We’re going to start off a new year of the Language Island blog with a few useful pieces of advice for anyone considering learning a new language. These general tips are applicable regardless of the language you are learning or are planning to learn. If you’re new to the blog I’d recommend reading this entry first, then looking at the language-specific hints and tips that have been posted over the past couple of months.
Why do you want to learn a language?
Learning a new language as an adult is a serious commitment. Before you dive into a new language, consider what your motivations are and what you want your goals to be. If you plan to learn a new language for school or work-related reasons, for example, you’ll want to take the following factors into account. First, choose the language that will provide you with the greatest degree of utility. For a business professional, this could mean choosing the language that is spoken by the majority of the people you interact with overseas. It could also mean learning the language spoken by your most important clients. Second, you should prioritize learning the aspects of that language that are most relevant to professional business correspondence.

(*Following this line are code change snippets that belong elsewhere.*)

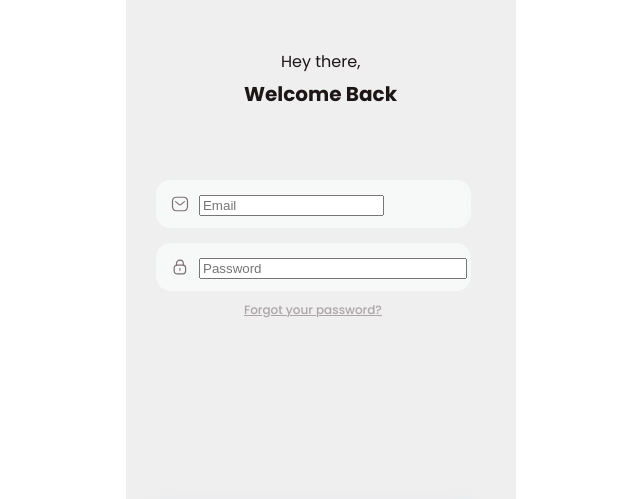
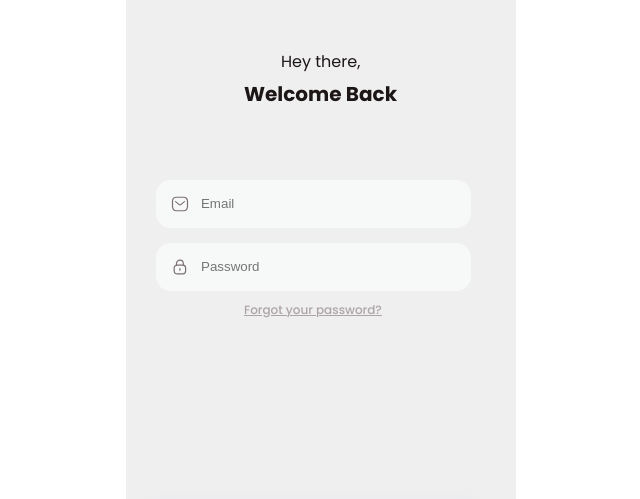
Before and after one commit to AmrEwais/SWII-project, a website built with Parcel: page index.html in a window 1280 px wide. Shown: the part 50-549 px from the top of the page, without its empty margins (319-959 px from the left). Built offline with nearby package versions, Linux system fonts and the light colour scheme; files whose address does not match are found by name; a web font is replaced by a local one.

Commit message:
gg commit

```diff
--- a/global.css
+++ b/global.css
@@ -71,3 +71,9 @@ body {
   width: 390px;
   height: 844px;
 }
+
+input{
+  outline: none;
+  border: none;
+  background: none;
+}
```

Once you have decided which language you want to learn and why, you need to consider which dialect(s) to learn. The degree to which dialects differ within a language varies depending on the language itself. The two most widely spoken Portuguese dialects, European and Brazilian, are further apart in pronunciation, spelling and vocabulary than UK and American English. Spoken Cantonese and Mandarin Chinese use different tonal systems. Spoken and written Arabic have standardized forms used for conducting business, but the numerous dialects spoken in casual conversation can have almost nothing in common. In short, you should begin with the dialect that most of the people you’ll be interacting with actually speak. If you’re not sure which one that will be, going with the predominant dialect (if there is one) is usually a safe bet.
There’s a simple reason the Language Island offers full immersion language classes: they work. Reading, writing, speaking, and listening to a new language every single day is the most effective method of learning it. Find someone you can practice with who is fluent in the language and won’t judge you on your mistakes but will continually push you to improve. Private one-on-one tutoring from the Language Island can greatly help in this respect. Our teachers are experienced, patient, and provide a judgment-free zone in which to practice interacting in your new language.
This might seem a bit old school, but flash cards are still one of, if not the most, effective ways to memorize a new vocabulary. You don’t necessarily have to spend hours making flash cards by hand or pay for expensive pre-made sets either. E-study web sites such as Quizlet.com have brought flashcards into the digital age. These sites provide countless pre-generated flash cards and greatly automate the process of creating new ones. Almost all of them also feature mobile apps, making it possible to take your flash cards on the go without carrying around a bulky set of note cards.